The Football War
The “Football War” occurred in 1969 between El Salvador and Honduras. The underlying reasons had nothing to do with the sport. However, the third game, played for the 1970 World Cup qualification, was the final trigger.
A few days after the third match, the two countries were at war. It is estimated that this four-day war cost over 3,000 deaths, mostly civilians.
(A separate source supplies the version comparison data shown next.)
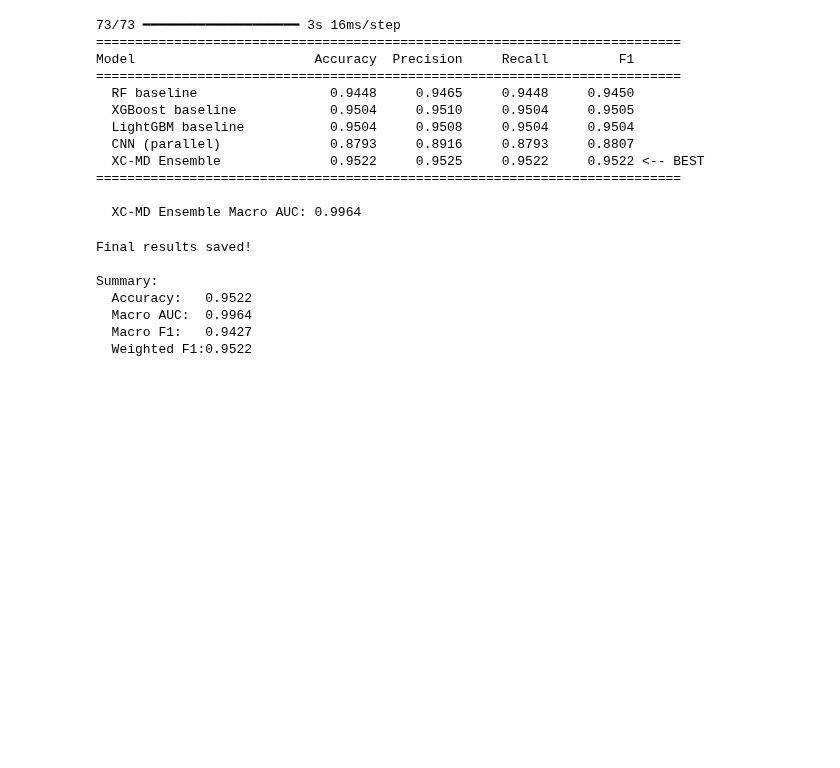
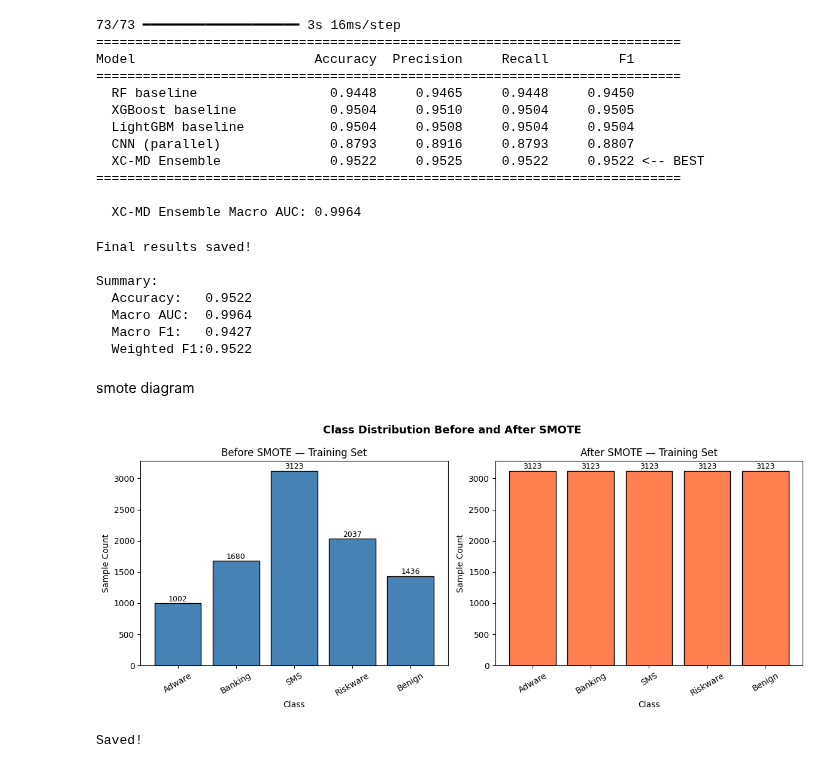
Before and after one commit to S-0120/XAI, a Jupyter notebook: XAI_Project.ipynb, the cells around one changed output. Cells and saved outputs as stored; diff of their text form; code cells hidden in the pictures; blank space fills up the shorter version.

```diff
--- a/XAI_Project.ipynb
+++ b/XAI_Project.ipynb
@@ -1668,3 +1667,38 @@ Summary:
   Macro AUC:  0.9964
   Macro F1:   0.9427
   Weighted F1:0.9522
+# %% [markdown]
+smote diagram
+# %%
+fig, axes = plt.subplots(1, 2, figsize=(12, 5))
+classes = ['Adware', 'Banking', 'SMS', 'Riskware', 'Benign']
+
+# Before SMOTE — original training counts
+before_counts = [1002, 1680, 3123, 2037, 1436]
+# After SMOTE — all balanced
+after_counts = [3123, 3123, 3123, 3123, 3123]
+
+axes[0].bar(classes, before_counts, color='steelblue', edgecolor='black')
+axes[0].set_title('Before SMOTE — Training Set')
+axes[0].set_xlabel('Class')
+axes[0].set_ylabel('Sample Count')
+axes[0].tick_params(axis='x', rotation=30)
+for i, v in enumerate(before_counts):
+    axes[0].text(i, v + 30, str(v), ha='center', fontsize=9)
+
+axes[1].bar(classes, after_counts, color='coral', edgecolor='black')
+axes[1].set_title('After SMOTE — Training Set')
+axes[1].set_xlabel('Class')
+axes[1].set_ylabel('Sample Count')
+axes[1].tick_params(axis='x', rotation=30)
+for i, v in enumerate(after_counts):
+    axes[1].text(i, v + 30, str(v), ha='center', fontsize=9)
+
+plt.suptitle('Class Distribution Before and After SMOTE', fontsize=13, fontweight='bold')
+plt.tight_layout()
+plt.savefig(MODELS_PATH + 'smote_comparison.png', dpi=150, bbox_inches='tight')
+plt.show()
+print("Saved!")
+# %% [output]
+[figure, added]
+Saved!
```
Also changed, not shown: parts of 1 cell of this notebook.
Whatever the causes of this conflict, it shows the unfortunate propensity of humans to identify with and act in tribes.
Definitions of Tribes
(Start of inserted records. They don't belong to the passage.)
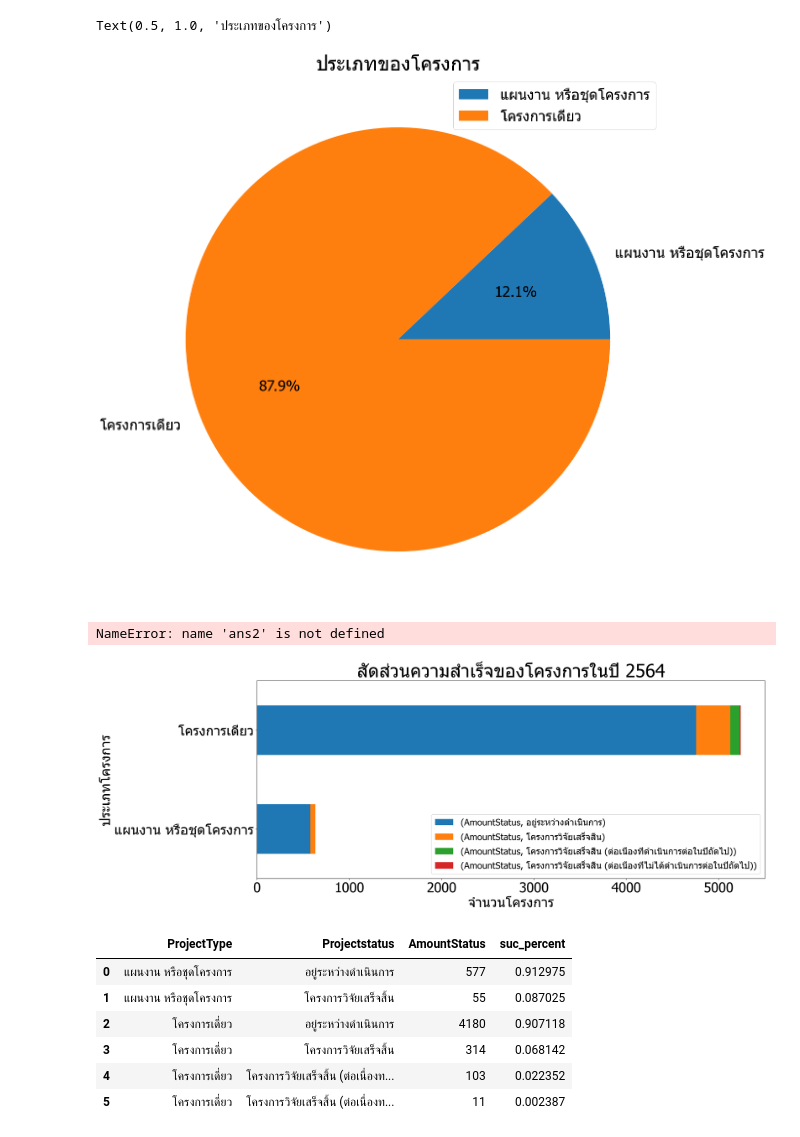
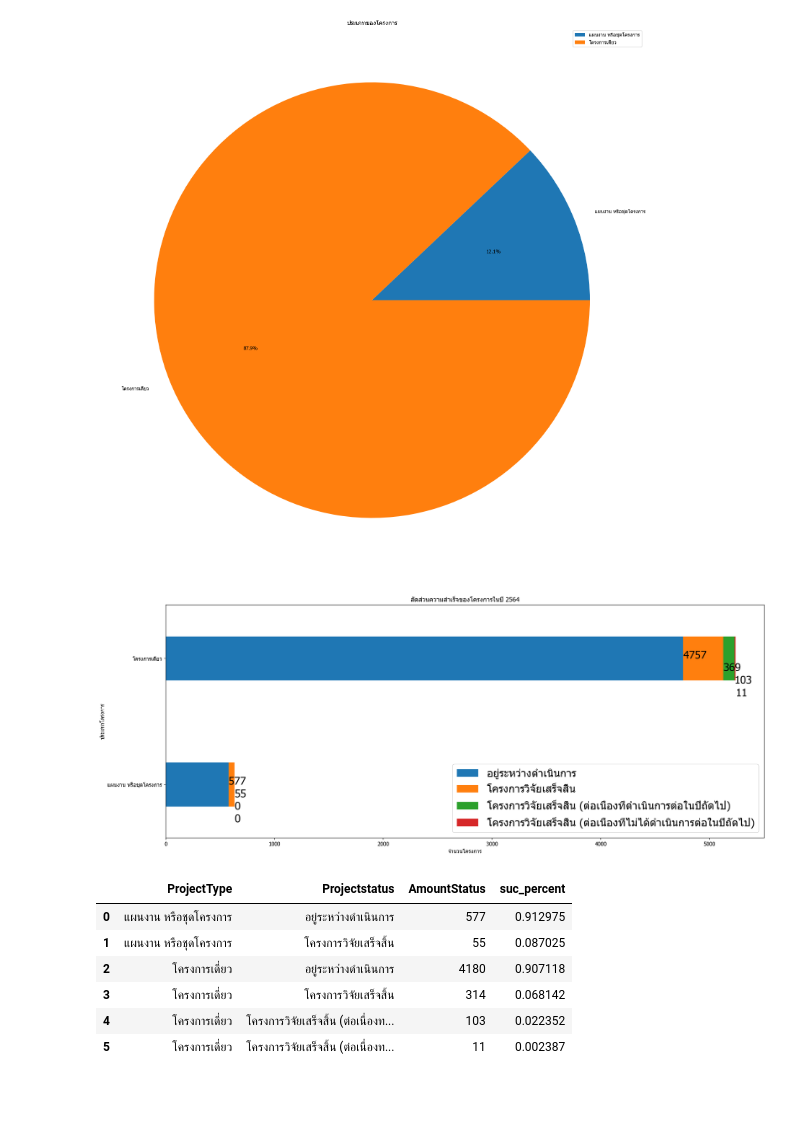
Before and after one commit to SrWannapa/DADS5001_miniProject, a Jupyter notebook: 6420422008_Wannapa_Sriphen.ipynb, the cells around one changed output. Drawn from its saved outputs; the diff is of its cells as text; code cells hidden in the pictures; blank space fills up the shorter version.

```diff
--- a/6420422008_Wannapa_Sriphen.ipynb
+++ b/6420422008_Wannapa_Sriphen.ipynb
@@ -27,36 +29,50 @@ memory usage: 777.9+ KB
 # %%
 protype = data.groupby('ProjectType')['ProjectType'].count().to_frame('counttype')
 protype.reset_index()
 plt.rcParams['font.family']='Tahoma'
-plt.rcParams['font.size']=30
-plot1 = protype.plot.pie(y= 'counttype',figsize = (20,20),autopct = '%.1f%%' , ylabel='')
-
-plt.legend(loc="upper right")
-plt.title('ประเภทของโครงการ',fontsize = 40)
+plt.figure(figsize = (20,20),dpi=100)
+plt.pie(protype['counttype'],autopct = '%.1f%%', labels = ['แผนงาน หรือชุดโครงการ','โครงการเดี่ยว'])
+plt.legend(['แผนงาน หรือชุดโครงการ','โครงการเดี่ยว'],loc="upper right")
+plt.title('ประเภทของโครงการ')
+plt.show()
 # %% [output]
-Text(0.5, 1.0, 'ประเภทของโครงการ')
-[figure, old version]
+[figure, new version]
-# %%
-mm = ans2.groupby(['ProjectType','Projectstatus']).sum().groupby(level=[1]).cumsum().unstack().plot.barh(y='AmountStatus', stacked=True, fontsize = 1.5 )
-# %% [output]
-NameError: name 'ans2' is not defined
 # %%
 succase=  data.loc[ : ,['ProjectType','Projectstatus']]
 ans2 = succase.groupby(['ProjectType','Projectstatus']).size().to_frame('AmountStatus')
 ans2 = ans2.reset_index()
 
 mm = ans2.groupby(['ProjectType','Projectstatus']).sum().groupby(level=[1]).cumsum().unstack()
+mm = mm.fillna(0)
+plt.figure(figsize=(20,8),dpi=150)
+mm.plot.barh(ax=plt.axes(), stacked=True, width = 0.35)
 
-plt.figure(figsize=(20,8),dpi=150)
-mm.plot.barh(ax=plt.axes(), stacked=True)
+plt.xlabel('จำนวนโครงการ')
+plt.ylabel('ประเภทโครงการ')
+plt.title('สัดส่วนความสำเร็จของโครงการในปี 2564')
+legend = ['อยู่ระหว่างดำเนินการ',
+          'โครงการวิจัยเสร็จสิ้น',
+          'โครงการวิจัยเสร็จสิ้น (ต่อเนื่องที่ดำเนินการต่อในปีถัดไป)',
+          'โครงการวิจัยเสร็จสิ้น (ต่อเนื่องที่ไม่ได้ดำเนินการต่อในปีถัดไป)']
+plt.legend(legend,loc='lower right', fontsize = 20)
 
-plt.xlabel('จำนวนโครงการ', fontsize = 30)
-plt.ylabel('ประเภทโครงการ', fontsize = 30)
-plt.title('สัดส่วนความสำเร็จของโครงการในปี 2564' ,fontsize = 40)
-plt.legend(loc='lower right',fontsize=20)
+valueold = 0
+i = 0
+for index, value in enumerate(list(list(mm.loc['แผนงาน หรือชุดโครงการ']))):
+    plt.text(value+valueold, i, str(int(value)), fontsize=20)
+    valueold = value+valueold
+    i = i-0.1
+
+valueold = 0
+i = 1
+for index, value in enumerate(list(list(mm.loc['โครงการเดี่ยว']))):
+    plt.text(value+valueold, i, str(int(value)), fontsize=20)
+    valueold = value+valueold
+    i = i-0.1
+
 plt.show()
 # %% [output]
-[figure, old version]
+[figure, new version]
 # %%
 ans2['suc_percent'] = ans2['AmountStatus'] / ans2.groupby('ProjectType')['AmountStatus'].transform('sum')
 ans2
```
Also changed, not shown: parts of 9 cells of this notebook.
Oxford Languages (the online dictionary used by Google) defines tribes as “a social division in a traditional society consisting of families or communities linked by social, economic, religious, or blood ties, with a common culture and dialect, typically having a recognized leader.”
A broader definition is that we make ourselves members of several “tribes.” These are collections of people we identify as being “in the group” and where others are “out of the group.” Such a broader definition allows us to look at all of ourselves as “tribal.” It is a mindset where we believe the “tribe” we identify with is superior to others, where we have an underlying and unsaid hostility to anyone who says or does anything against this tribe.
Evolution and Tribes
Nigel Barber, a psychologist, writing in Psychology Today, says that incitement to feel one is part of a tribe “can be as trivial as giving randomly-selected groups a different hat or badge.” For example, in experiments, young students are randomly put into different teams, and the teams are made to play a simulated war game. Suddenly, students feel that their team is the “good” team and others in “bad teams” need to be defeated. There was no such animosity before the students were randomly placed in one or another team.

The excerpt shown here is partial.